What is the nature of human bonds in a time of radically increased connectivity? How and when do we connect and let go, and what are the values we associate with both? How does the availability of near-universal high frequency human interaction drive human evolution as both individuals and “colonies”?
No doubt weighty research psychologists and cultural anthropologists are thinking about these questions. My simple thoughts come from a long Thanksgiving week, one shared by most educators in America, a time away from school to be shared with family and friends. I noticed a radical drop in communication across my social media streams. People disconnected from one or multiple sets of “work”-related hives to focus on different hives: family, non-work friends, neighbors.
Have we yet to find anything close to a balance where we can be connected to multiple hives at once? Do these hive-connections operate in opposition to each other, where attention to one draws us away from another? Do we need a four-day or week-long vacation from our school hive in order to properly pay attention to the “others” in our lives?
Or will we create bridging mechanisms, mental, physical, and virtual, that weave together our hive-interests, that breach the artificial boundaries of “school”, “work”, and “life”? Will we find goodness in that weave, or will it steal from us a quiet and sacred place of aloneness?
Perhaps these are questions that should guide our discussions at school, amongst young and old learners. How do I define my “self” in a time of inevitably increasing connectivity? Are we past the millennia where humans disconnected into quiet introspection to find a core of self-realization? By doing so are we cutting ourselves off from powerful hive connections that help inform who we are, might be, want to be?
I have no idea the answers to these questions; am pretty sure they don’t have “answers” in any common sense. I also don’t think the easy default is necessarily right: that only by disconnection can we truly find our identity as an individual. Perhaps we have more yet to learn from the nature of the herd, the school, the pod, hive, and clan. Perhaps there are really great elements of “tribalism” amongst all the negative connotations of that word.

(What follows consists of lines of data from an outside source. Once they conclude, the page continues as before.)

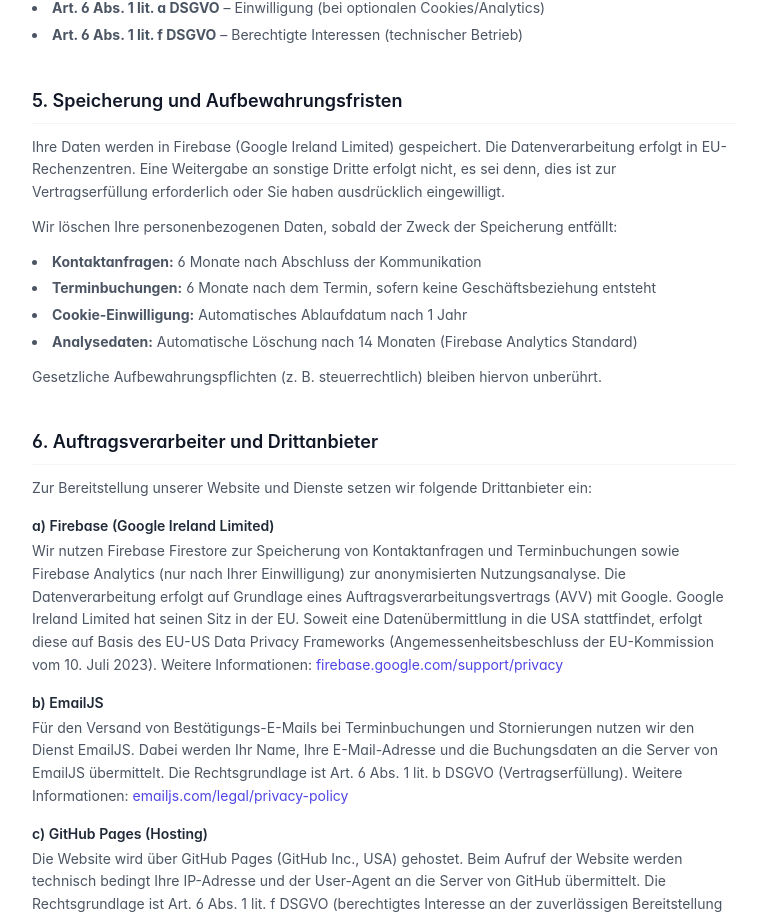
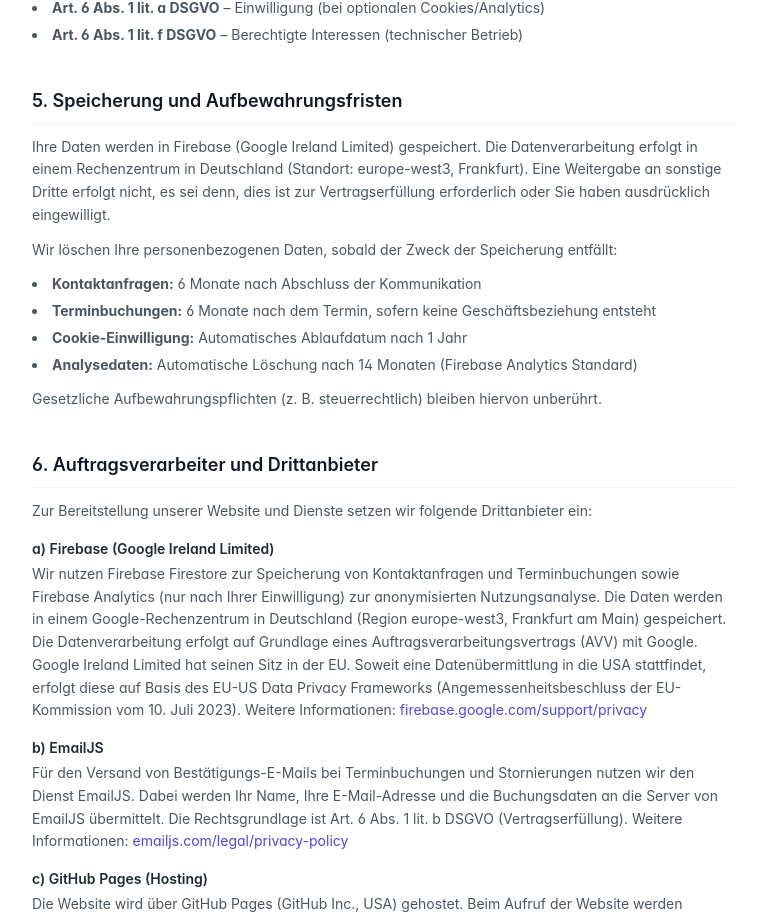
Before and after one commit to viorelghiurca/vio-it, a React (Vite) app: page /datenschutz in a window 1280 px wide. Shown: the part 1111-2030 px from the top of the page, without its empty margins (256-1013 px from the left). Built offline with nearby package versions, Linux system fonts and the light colour scheme; no server answers.

Commit message:
docs: update data storage information in DatenschutzPage
- Clarified data storage location in Firebase, specifying the German data center (europe-west3, Frankfurt).
- Enhanced descriptions of data processing practices and retention policies for better transparency.

```diff
--- a/src/pages/legal/DatenschutzPage.jsx
+++ b/src/pages/legal/DatenschutzPage.jsx
@@ -77,7 +77,8 @@ export default function DatenschutzPage() {
               <LegalSection title="5. Speicherung und Aufbewahrungsfristen">
                 <p className="mb-3">
                   Ihre Daten werden in Firebase (Google Ireland Limited) gespeichert. Die Datenverarbeitung
-                  erfolgt in EU-Rechenzentren. Eine Weitergabe an sonstige Dritte erfolgt nicht,
+                  erfolgt in einem Rechenzentrum in Deutschland (Standort: europe-west3, Frankfurt).
+                  Eine Weitergabe an sonstige Dritte erfolgt nicht,
                   es sei denn, dies ist zur Vertragserfüllung erforderlich oder Sie haben ausdrücklich eingewilligt.
                 </p>
                 <p className="mb-3">Wir löschen Ihre personenbezogenen Daten, sobald der Zweck der Speicherung entfällt:</p>
@@ -99,6 +100,7 @@ export default function DatenschutzPage() {
                 <p>
                   Wir nutzen Firebase Firestore zur Speicherung von Kontaktanfragen und Terminbuchungen sowie
                   Firebase Analytics (nur nach Ihrer Einwilligung) zur anonymisierten Nutzungsanalyse.
+                  Die Daten werden in einem Google-Rechenzentrum in Deutschland (Region europe-west3, Frankfurt am Main) gespeichert.
                   Die Datenverarbeitung erfolgt auf Grundlage eines Auftragsverarbeitungsvertrags (AVV) mit Google.
                   Google Ireland Limited hat seinen Sitz in der EU. Soweit eine Datenübermittlung in die USA stattfindet,
                   erfolgt diese auf Basis des EU-US Data Privacy Frameworks (Angemessenheitsbeschluss der EU-Kommission vom 10. Juli 2023).
```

Or not. But perhaps these are questions we and our students might ponder, an evolution of philosophy taking place right now, certainly at least as relevant as past philosophical evolutions that we ask our students to study and understand. We are evolving into a different “we”, and what can be more important to learning than that?